It also affects women who were in that era greatly. There was a woman who saw it and she called me, crying, because that was her life. It’s what we do to girls and women without even realizing it — these tiny things we say. You open a magazine and it says “How to be on a date,” and it’s by a little guy in a closet giving you advice. And it f—s you up. We’re sending girls into the world, still, largely unprotected and in ways meant to subvert their own survival instinct. So what happens when you’re a lamb with your hands tied and you meet a wolf? What happens?
A friend of mine was assaulted. It was a neighbor who wanted to carry her groceries. She got a creepy feeling from him. He said, “Let me carry your groceries for you.” She said, “No, that’s OK.” He said, “Why don’t you stop being such a feminist and let me carry your groceries.” And then he raped her.
There seems to be a greater awareness now of the discrimination of women and how it comes from all angles. Do you feel awareness is leading to it getting at all better?
It’s how it seems with police brutality of African Americans. We’re just seeing it now. It’s always been there. I can tell you all the stuff that has been said to me that I have to do. Insane, some of them. People have said to me, “You have to grow your hair longer so the men in this town want to f— you. That’s the only way they’ll hire you.” Basic information like that, said by a woman.
You went viral the other day for a tweet where you mentioned a script note you got for an Adam Sandler script that noted actresses should have ostentatious cleavage, or at least wear a push-up bra.
That was an accident. I didn’t think of it going viral. But that wasn’t the part that was offensive to me. That part’s just pathetic and stupid. Of course some chick going for an Adam Sandler movie will get that. It’s just redundant and it’s old fashioned and embarrassing — more than anything it’s just embarrassing. But the part that made me laugh out loud is where they’re like “Make sure you read the script so you understand the context of the scene.” It’s an Adam Sandler film! That’s the part where you realize they think so little of the people coming in. I’m a pretty progressive sort, so to say I’m from Hollywood is sometimes cringeworthy. I want it to be better because it can be. It’s this old, old system that’s just tired. We’re putting out the number one export. We need to be smarter about it.
Do you feel uneasy being on social media, especially when you’re sometimes attacked for what you say?
There’s days when people are mad at me for this, that and the other. I don’t even check those days. There was a Ted Cruz thing recently that people got upset over, which I thought was hilarious.
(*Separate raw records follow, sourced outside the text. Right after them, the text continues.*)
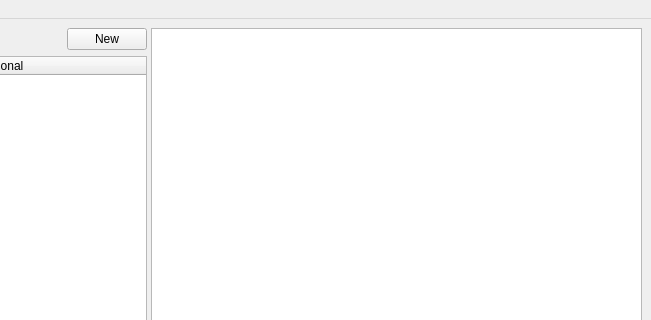
Qt form som_gui/module/main_window/qt/MainWindow.ui (c-mellueh/SOM-Toolkit) before a commit; both pictures show x 859 to 1510 and y 0 to 320 of the 1510 by 754 pixel window.
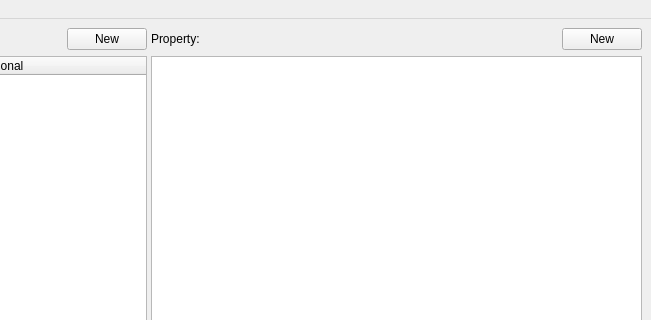
The same form after that commit. Icons and pictures are not drawn. Custom widgets are drawn as their Qt base class.

Commit message: add property button to UI

```diff
--- a/som_gui/module/main_window/qt/MainWindow.ui
+++ b/som_gui/module/main_window/qt/MainWindow.ui
@@ -252,6 +252,40 @@
         </item>
        </layout>
       </widget>
+      <widget class="QWidget" name="verticalLayoutWidget_2">
+       <layout class="QVBoxLayout" name="vertical_layout_properties">
+        <item>
+         <layout class="QHBoxLayout" name="horizontalLayout_properties">
+          <item>
+           <widget class="QLabel" name="label">
+            <property name="text">
+             <string>Property:</string>
+            </property>
+           </widget>
+          </item>
+          <item>
+           <spacer name="horizontalSpacer">
+            <property name="orientation">
+             <enum>Qt::Orientation::Horizontal</enum>
+            </property>
+            <property name="sizeHint" stdset="0">
+             <size>
+              <width>40</width>
+              <height>20</height>
+             </size>
+            </property>
+           </spacer>
+          </item>
+          <item>
+           <widget class="QPushButton" name="button_property_add">
+            <property name="text">
+             <string>New</string>
+            </property>
+           </widget>
+          </item>
+         </layout>
+        </item>
+        <item>
       <widget class="PropertyTable" name="table_property">
        <property name="contextMenuPolicy">
         <enum>Qt::ContextMenuPolicy::CustomContextMenu</enum>
@@ -272,6 +306,9 @@
         <bool>true</bool>
        </attribute>
       </widget>
+        </item>
+       </layout>
+      </widget>
      </widget>
     </item>
    </layout>
@@ -324,16 +361,16 @@
   </action>
  </widget>
  <customwidgets>
-  <customwidget>
-   <class>ClassView</class>
-   <extends>QTreeView</extends>
-   <header>som_gui.module.class_tree.ui</header>
-  </customwidget>
   <customwidget>
    <class>PropertyTable</class>
    <extends>QTableWidget</extends>
    <header>som_gui.module.property_table.ui</header>
   </customwidget>
+  <customwidget>
+   <class>ClassView</class>
+   <extends>QTreeView</extends>
+   <header>som_gui.module.class_tree.ui</header>
+  </customwidget>
   <customwidget>
    <class>PsetTableWidget</class>
    <extends>QTableWidget</extends>
```
Lines whose indentation alone changed are shown as unchanged. The commit also changes 1 other file.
They were like, “You’re anti-Hispanic.” I was engaged to a Mexican for 5 ½ years [ed. the filmmaker Robert Rodriguez]. Also, somehow the fact that Ted Cruz is Hispanic was entirely lost on me. He just looks like a creepy white dude.
Even though it can be truly unpleasant, Twitter can also be used for good.
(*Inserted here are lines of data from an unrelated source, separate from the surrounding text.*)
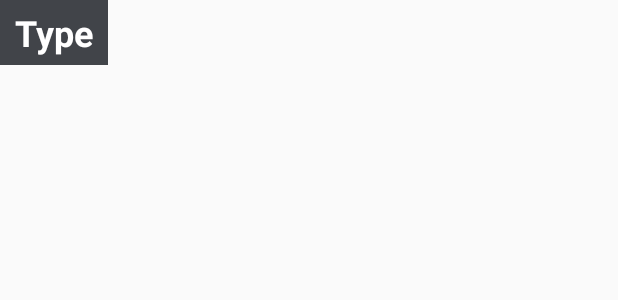
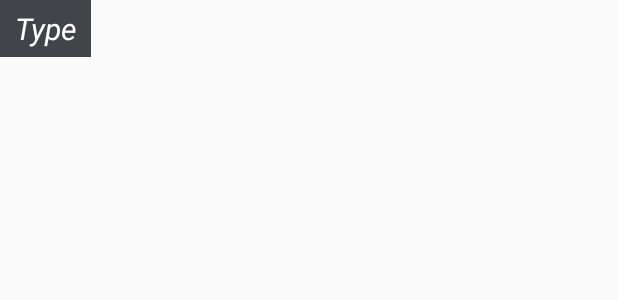
Before and after one commit to binhlecong/CSC13009_Final, an Android app: the layout word_type_layout.xml on its own in the app's theme, with its tools: preview values and no code run, on a phone screen of 412 x 824 dp. Shown: the top 300 px of the screen. Run offline under Robolectric (Android 15) with nearby library versions, the phone set to English and light mode, and no system bars.

Commit message:
refactor - adjust UI

```diff
--- a/app/src/main/res/layout/word_en_sample_layout.xml
+++ b/app/src/main/res/layout/word_en_sample_layout.xml
@@ -3,6 +3,7 @@
     android:layout_width="wrap_content"
     android:layout_height="wrap_content"
     android:padding="5dp"
+    android:paddingStart="20dp"
     android:text="Vietnamese sample"
     android:textColor="@color/colorAccent"
     android:textSize="16sp" />
--- a/app/src/main/res/layout/word_type_layout.xml
+++ b/app/src/main/res/layout/word_type_layout.xml
@@ -7,5 +7,5 @@
     android:paddingVertical="5dp"
     android:text="Type"
     android:textColor="@color/tfe_semi_transparent"
-    android:textSize="24sp"
-    android:textStyle="bold" />
+    android:textSize="20sp"
+    android:textStyle="italic" />
--- a/app/src/main/res/layout/word_vi_sample_layout.xml
+++ b/app/src/main/res/layout/word_vi_sample_layout.xml
@@ -3,5 +3,6 @@
     android:layout_width="wrap_content"
     android:layout_height="wrap_content"
     android:padding="5dp"
+    android:paddingStart="20dp"
     android:text="Vietnamese sample"
     android:textSize="16sp" />
```
Also changed, not shown: app/src/main/res/layout/word_detail_page.xml (+11 -5 lines).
Of all people, it was Ashton Kutcher who said Twitter is actually the only voice that well-known people have that is purely theirs, for better or worse — sometimes for worse, but sometimes for better. Believe me, I’ve put things on Twitter where I was like, “Oh, I should have waited for that one. Too late now! Oh well!” [Laughs] But if someone slams me or writes something false about me or anybody else or about something I care about, if you’re verified you can go to the media outlets with what you say. What you say actually gets disseminated. That’s important. For a long time we only had publicists trying to get retractions on page 46. It’s different now. It was Ashton Kutcher who pointed out that I need a voice.
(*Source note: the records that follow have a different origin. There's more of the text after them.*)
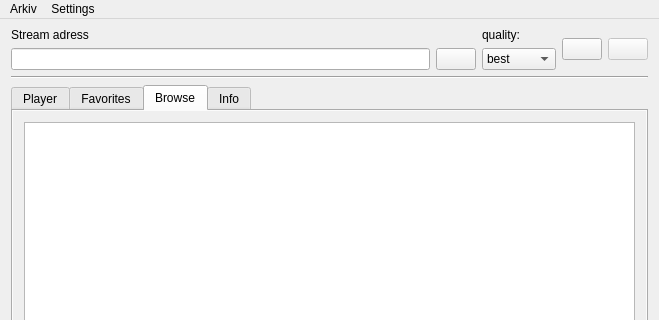
This is mainwindow.ui in Oyuret/liveGUI as Qt 5 draws it before an edit; both pictures show x 0 to 659 and y 0 to 320 of the 659 by 461 pixel window. The edited form follows.
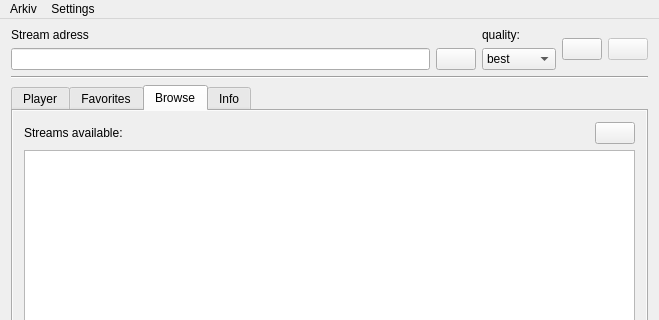
This is the edited form. The open tabs and pages were chosen to show the change. Icons and pictures are not drawn.

Commit message: Stream elements are now displayed

```diff
--- a/mainwindow.ui
+++ b/mainwindow.ui
@@ -353,6 +353,54 @@
           </widget>
           <widget class="QWidget" name="streamPage">
            <layout class="QVBoxLayout" name="verticalLayout_6">
+            <item>
+             <layout class="QHBoxLayout" name="navigLayout">
+              <property name="leftMargin">
+               <number>0</number>
+              </property>
+              <property name="topMargin">
+               <number>0</number>
+              </property>
+              <item>
+               <widget class="QLabel" name="streamsLabel">
+                <property name="text">
+                 <string>Streams available:</string>
+                </property>
+               </widget>
+              </item>
+              <item>
+               <spacer name="horizontalSpacer">
+                <property name="orientation">
+                 <enum>Qt::Horizontal</enum>
+                </property>
+                <property name="sizeHint" stdset="0">
+                 <size>
+                  <width>40</width>
+                  <height>0</height>
+                 </size>
+                </property>
+               </spacer>
+              </item>
+              <item>
+               <widget class="QPushButton" name="backToGamesButton">
+                <property name="text">
+                 <string/>
+                </property>
+                <property name="icon">
+                 <iconset>
+                  <normalon>:/icons/icons/back.png</normalon>
+                 </iconset>
+                </property>
+                <property name="iconSize">
+                 <size>
+                  <width>25</width>
+                  <height>25</height>
+                 </size>
+                </property>
+               </widget>
+              </item>
+             </layout>
+            </item>
             <item>
              <widget class="QListWidget" name="streamListWidget"/>
             </item>
```
Left out of the diff: 33 changed lines with no effect on the pictures. The commit also changes 12 other files.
Given how the number and diversity of films you’ve done, you surely have learned a ton of skill sets. Do any of them stick around?
I can wield a sword pretty well. I’ve had fight training. I can pull an ear off with three pounds of pressure.
How do you do that?
You just pull.
Next time I need to pull an ear off I will keep that in mind.
And it’s only three pounds to snap an Achilles tendon from behind, so go for it.